→ Exercise
Exactly as written, please repeat the data that follows, but not the pictures.

Collection entries:
● ● ● ●
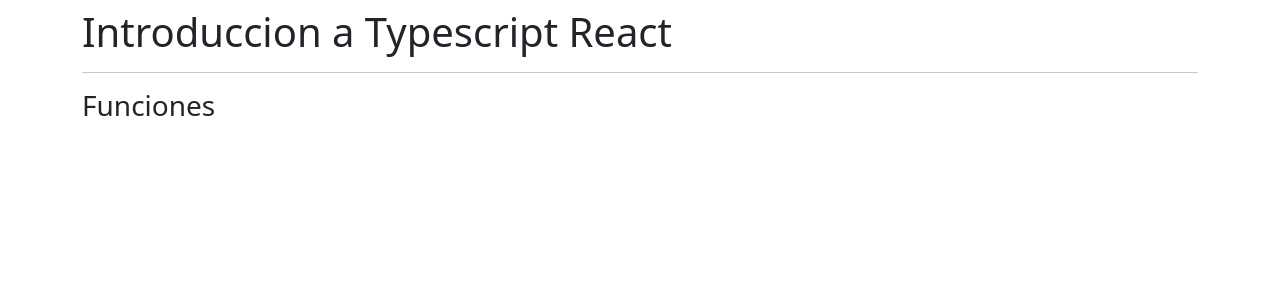
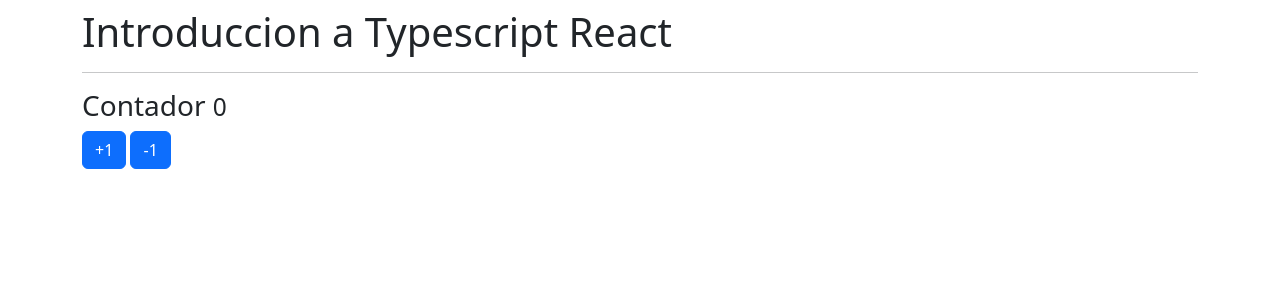
Before and after one commit to leedd87/react-typescript, a React (Create React App) app: page / in a window 1280 px wide. Shown: the top 300 px of the page. Built offline with nearby package versions, Linux system fonts and the light colour scheme.

Commit message:
hooks tsx

```diff
--- a/src/App.tsx
+++ b/src/App.tsx
@@ -1,6 +1,7 @@
-import { ObjetosLiterales } from "./typescript/ObjetosLiterales";
-import { TiposBasicos } from "./typescript/TiposBasicos";
-import Funciones from "./typescript/Funciones";
+//import { ObjetosLiterales } from "./typescript/ObjetosLiterales";
+//import { TiposBasicos } from "./typescript/TiposBasicos";
+import Contador from "./components/Contador";
+import { Funciones } from "./typescript/Funciones";
 
 const App = () => {
 	return (
@@ -9,7 +10,8 @@
 			<hr />
 			{/* <TiposBasicos /> */}
 			{/* <ObjetosLiterales /> */}
-			<Funciones />
+			{/* <Funciones /> */}
+			<Contador />
 		</div>
 	);
 };
--- /dev/null
+++ b/src/components/Contador.tsx
@@ -0,0 +1,27 @@
+import React from "react";
+import { useState } from "react";
+
+const Contador = () => {
+	const [valor, setValor] = useState(0);
+
+	const acumular = (numero: number) => {
+		setValor(valor + numero);
+	};
+
+	return (
+		<>
+			<h3>
+				Contador <small>{valor}</small>
+			</h3>
+			<button className="btn btn-primary" onClick={() => acumular(1)}>
+				+1
+			</button>
+			&nbsp;
+			<button className="btn btn-primary" onClick={() => acumular(-1)}>
+				-1
+			</button>
+		</>
+	);
+};
+
+export default Contador;
--- a/src/typescript/Funciones.tsx
+++ b/src/typescript/Funciones.tsx
@@ -1,9 +1,12 @@
-const Funciones = () => {
+export const Funciones = () => {
+	const sumar = (a: number, b: number): number => {
+		return a + b;
+	};
+
 	return (
 		<>
 			<h3>Funciones</h3>
+			<h4>El resultado es: {sumar(1, 2)}</h4>
 		</>
 	);
 };
-
-export default Funciones;
```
● ● ● ●
→ Answer for the task
Before and after one commit to leedd87/react-typescript, a React (Create React App) app: page / in a window 1280 px wide. Shown: the top 300 px of the page. Built offline with nearby package versions, Linux system fonts and the light colour scheme.

Commit message:
hooks tsx

```diff
--- a/src/App.tsx
+++ b/src/App.tsx
@@ -1,6 +1,7 @@
-import { ObjetosLiterales } from "./typescript/ObjetosLiterales";
-import { TiposBasicos } from "./typescript/TiposBasicos";
-import Funciones from "./typescript/Funciones";
+//import { ObjetosLiterales } from "./typescript/ObjetosLiterales";
+//import { TiposBasicos } from "./typescript/TiposBasicos";
+import Contador from "./components/Contador";
+import { Funciones } from "./typescript/Funciones";
 
 const App = () => {
 	return (
@@ -9,7 +10,8 @@
 			<hr />
 			{/* <TiposBasicos /> */}
 			{/* <ObjetosLiterales /> */}
-			<Funciones />
+			{/* <Funciones /> */}
+			<Contador />
 		</div>
 	);
 };
--- /dev/null
+++ b/src/components/Contador.tsx
@@ -0,0 +1,27 @@
+import React from "react";
+import { useState } from "react";
+
+const Contador = () => {
+	const [valor, setValor] = useState(0);
+
+	const acumular = (numero: number) => {
+		setValor(valor + numero);
+	};
+
+	return (
+		<>
+			<h3>
+				Contador <small>{valor}</small>
+			</h3>
+			<button className="btn btn-primary" onClick={() => acumular(1)}>
+				+1
+			</button>
+			&nbsp;
+			<button className="btn btn-primary" onClick={() => acumular(-1)}>
+				-1
+			</button>
+		</>
+	);
+};
+
+export default Contador;
--- a/src/typescript/Funciones.tsx
+++ b/src/typescript/Funciones.tsx
@@ -1,9 +1,12 @@
-const Funciones = () => {
+export const Funciones = () => {
+	const sumar = (a: number, b: number): number => {
+		return a + b;
+	};
+
 	return (
 		<>
 			<h3>Funciones</h3>
+			<h4>El resultado es: {sumar(1, 2)}</h4>
 		</>
 	);
 };
-
-export default Funciones;
```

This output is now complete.